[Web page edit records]
Content starts

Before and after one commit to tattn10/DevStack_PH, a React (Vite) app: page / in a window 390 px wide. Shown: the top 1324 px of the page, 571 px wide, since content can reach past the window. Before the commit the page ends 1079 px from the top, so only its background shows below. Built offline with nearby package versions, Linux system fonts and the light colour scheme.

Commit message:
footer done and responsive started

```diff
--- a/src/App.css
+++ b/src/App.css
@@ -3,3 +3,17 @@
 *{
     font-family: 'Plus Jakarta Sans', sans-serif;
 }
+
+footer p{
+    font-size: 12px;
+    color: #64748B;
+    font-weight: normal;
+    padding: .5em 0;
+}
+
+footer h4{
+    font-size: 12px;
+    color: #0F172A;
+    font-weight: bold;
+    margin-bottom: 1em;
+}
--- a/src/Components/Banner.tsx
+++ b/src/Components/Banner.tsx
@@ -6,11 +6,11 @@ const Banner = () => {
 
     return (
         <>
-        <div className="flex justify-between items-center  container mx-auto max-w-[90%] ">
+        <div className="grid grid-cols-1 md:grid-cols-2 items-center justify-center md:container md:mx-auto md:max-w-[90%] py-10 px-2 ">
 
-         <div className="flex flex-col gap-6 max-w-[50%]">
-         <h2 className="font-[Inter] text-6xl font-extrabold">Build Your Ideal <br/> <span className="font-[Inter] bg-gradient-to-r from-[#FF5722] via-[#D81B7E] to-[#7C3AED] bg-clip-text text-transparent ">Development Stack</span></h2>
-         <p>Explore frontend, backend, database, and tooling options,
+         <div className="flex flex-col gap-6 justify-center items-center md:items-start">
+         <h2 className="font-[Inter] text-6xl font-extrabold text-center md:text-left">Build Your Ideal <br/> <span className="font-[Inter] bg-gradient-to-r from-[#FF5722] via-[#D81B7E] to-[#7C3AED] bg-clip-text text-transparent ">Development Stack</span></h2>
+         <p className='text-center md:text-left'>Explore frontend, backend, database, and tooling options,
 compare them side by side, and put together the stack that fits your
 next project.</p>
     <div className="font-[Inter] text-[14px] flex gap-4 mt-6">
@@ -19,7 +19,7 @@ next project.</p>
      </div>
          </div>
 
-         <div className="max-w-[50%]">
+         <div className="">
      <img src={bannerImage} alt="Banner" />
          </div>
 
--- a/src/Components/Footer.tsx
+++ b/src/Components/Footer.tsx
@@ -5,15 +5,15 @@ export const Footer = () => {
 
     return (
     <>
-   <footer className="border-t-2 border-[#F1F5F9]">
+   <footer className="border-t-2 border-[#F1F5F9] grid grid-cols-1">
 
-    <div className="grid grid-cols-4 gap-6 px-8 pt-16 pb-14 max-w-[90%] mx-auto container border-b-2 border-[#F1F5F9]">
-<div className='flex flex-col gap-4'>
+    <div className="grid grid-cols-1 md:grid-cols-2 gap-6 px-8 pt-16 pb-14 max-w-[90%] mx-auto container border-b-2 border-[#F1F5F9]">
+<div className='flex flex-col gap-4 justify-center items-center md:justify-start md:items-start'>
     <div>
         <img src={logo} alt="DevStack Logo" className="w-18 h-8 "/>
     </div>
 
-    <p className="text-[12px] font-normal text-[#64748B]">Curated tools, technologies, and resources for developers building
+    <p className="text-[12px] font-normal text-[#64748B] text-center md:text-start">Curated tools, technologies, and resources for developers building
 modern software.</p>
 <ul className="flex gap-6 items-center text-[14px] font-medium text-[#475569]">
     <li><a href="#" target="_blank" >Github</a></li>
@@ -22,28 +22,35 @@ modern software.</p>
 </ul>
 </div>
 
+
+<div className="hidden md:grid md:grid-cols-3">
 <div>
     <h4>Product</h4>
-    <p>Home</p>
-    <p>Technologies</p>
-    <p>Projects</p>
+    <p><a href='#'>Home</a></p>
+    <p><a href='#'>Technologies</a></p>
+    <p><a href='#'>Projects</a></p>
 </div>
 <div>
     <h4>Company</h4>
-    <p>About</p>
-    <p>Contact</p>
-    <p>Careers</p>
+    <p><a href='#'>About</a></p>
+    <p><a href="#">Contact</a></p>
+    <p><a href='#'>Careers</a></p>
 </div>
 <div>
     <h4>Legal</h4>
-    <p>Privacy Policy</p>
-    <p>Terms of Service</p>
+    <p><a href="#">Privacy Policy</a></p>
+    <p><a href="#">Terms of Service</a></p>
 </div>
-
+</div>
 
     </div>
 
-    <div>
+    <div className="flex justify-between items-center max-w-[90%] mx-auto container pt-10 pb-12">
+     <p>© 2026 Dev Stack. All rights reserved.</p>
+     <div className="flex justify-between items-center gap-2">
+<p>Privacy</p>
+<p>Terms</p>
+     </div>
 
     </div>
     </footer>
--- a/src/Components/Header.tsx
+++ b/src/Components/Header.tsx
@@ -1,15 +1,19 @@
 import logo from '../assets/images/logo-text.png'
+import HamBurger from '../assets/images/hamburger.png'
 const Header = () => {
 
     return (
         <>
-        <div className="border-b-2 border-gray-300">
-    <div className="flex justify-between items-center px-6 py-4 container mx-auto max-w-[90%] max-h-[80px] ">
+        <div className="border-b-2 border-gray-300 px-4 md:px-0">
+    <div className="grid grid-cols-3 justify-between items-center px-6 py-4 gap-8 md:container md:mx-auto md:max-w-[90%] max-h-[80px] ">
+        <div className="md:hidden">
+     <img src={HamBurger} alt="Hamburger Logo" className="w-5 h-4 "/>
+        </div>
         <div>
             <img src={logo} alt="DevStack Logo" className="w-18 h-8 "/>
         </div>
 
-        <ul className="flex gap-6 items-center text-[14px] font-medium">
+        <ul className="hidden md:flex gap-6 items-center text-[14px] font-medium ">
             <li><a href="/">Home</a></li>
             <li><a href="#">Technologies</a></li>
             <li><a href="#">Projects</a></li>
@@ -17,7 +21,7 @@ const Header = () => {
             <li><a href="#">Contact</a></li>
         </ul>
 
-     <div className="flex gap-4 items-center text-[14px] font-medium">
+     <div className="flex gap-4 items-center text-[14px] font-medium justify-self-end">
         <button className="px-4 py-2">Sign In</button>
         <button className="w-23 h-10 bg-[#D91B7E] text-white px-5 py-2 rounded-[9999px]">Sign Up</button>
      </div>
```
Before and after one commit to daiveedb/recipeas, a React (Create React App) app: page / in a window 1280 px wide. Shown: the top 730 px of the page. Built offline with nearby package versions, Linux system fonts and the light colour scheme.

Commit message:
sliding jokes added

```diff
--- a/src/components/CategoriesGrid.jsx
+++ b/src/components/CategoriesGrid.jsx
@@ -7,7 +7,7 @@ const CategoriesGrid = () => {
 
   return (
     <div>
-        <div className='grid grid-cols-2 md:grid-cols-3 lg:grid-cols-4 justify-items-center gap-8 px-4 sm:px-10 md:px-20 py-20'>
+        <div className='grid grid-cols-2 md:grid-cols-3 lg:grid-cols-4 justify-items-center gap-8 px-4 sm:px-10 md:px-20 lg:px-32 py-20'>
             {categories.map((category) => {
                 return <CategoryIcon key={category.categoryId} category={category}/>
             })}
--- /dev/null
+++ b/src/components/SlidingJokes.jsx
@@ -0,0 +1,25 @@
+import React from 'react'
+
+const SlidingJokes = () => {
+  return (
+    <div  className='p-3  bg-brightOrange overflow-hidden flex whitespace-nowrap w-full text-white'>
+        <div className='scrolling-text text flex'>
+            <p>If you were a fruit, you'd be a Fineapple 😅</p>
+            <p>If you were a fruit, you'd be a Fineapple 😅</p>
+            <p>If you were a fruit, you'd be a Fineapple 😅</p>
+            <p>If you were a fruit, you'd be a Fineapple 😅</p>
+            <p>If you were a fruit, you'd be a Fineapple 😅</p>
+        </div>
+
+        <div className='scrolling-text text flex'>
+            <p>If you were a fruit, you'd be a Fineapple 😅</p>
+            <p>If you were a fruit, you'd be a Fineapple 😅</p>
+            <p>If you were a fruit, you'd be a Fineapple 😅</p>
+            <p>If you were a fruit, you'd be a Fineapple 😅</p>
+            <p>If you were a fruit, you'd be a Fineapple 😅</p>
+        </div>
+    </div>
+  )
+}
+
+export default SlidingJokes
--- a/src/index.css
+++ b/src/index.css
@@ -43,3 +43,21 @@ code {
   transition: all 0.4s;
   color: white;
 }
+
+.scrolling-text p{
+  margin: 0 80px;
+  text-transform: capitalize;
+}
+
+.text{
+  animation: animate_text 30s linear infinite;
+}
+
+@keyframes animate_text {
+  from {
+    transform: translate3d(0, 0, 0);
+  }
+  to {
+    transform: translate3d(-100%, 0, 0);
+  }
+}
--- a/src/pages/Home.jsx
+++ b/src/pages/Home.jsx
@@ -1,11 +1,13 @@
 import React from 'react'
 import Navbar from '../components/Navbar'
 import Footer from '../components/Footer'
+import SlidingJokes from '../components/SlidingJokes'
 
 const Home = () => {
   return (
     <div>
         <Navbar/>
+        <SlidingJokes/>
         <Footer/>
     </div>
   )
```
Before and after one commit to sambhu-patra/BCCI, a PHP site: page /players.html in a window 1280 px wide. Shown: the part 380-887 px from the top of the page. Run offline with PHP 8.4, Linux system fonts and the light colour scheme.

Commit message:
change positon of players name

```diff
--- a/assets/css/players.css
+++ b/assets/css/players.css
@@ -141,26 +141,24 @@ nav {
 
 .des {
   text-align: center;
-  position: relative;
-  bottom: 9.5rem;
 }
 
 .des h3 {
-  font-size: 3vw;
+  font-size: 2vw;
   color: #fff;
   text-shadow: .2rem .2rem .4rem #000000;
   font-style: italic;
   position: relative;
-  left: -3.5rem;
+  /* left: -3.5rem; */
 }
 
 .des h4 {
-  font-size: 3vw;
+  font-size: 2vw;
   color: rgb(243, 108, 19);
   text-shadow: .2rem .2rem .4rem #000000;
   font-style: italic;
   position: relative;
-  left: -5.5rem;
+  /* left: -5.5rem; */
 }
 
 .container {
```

Content ends

*WORK ITEM:*
Find the word "players" in the records and pull out each line that has it.

*WRITTEN RESPONSE:*
Before and after one commit to sambhu-patra/BCCI, a PHP site: page /players.html in a window 1280 px wide. Shown: the part 380-887 px from the top of the page. Run offline with PHP 8.4, Linux system fonts and the light colour scheme.
change positon of players name
--- a/assets/css/players.css
+++ b/assets/css/players.css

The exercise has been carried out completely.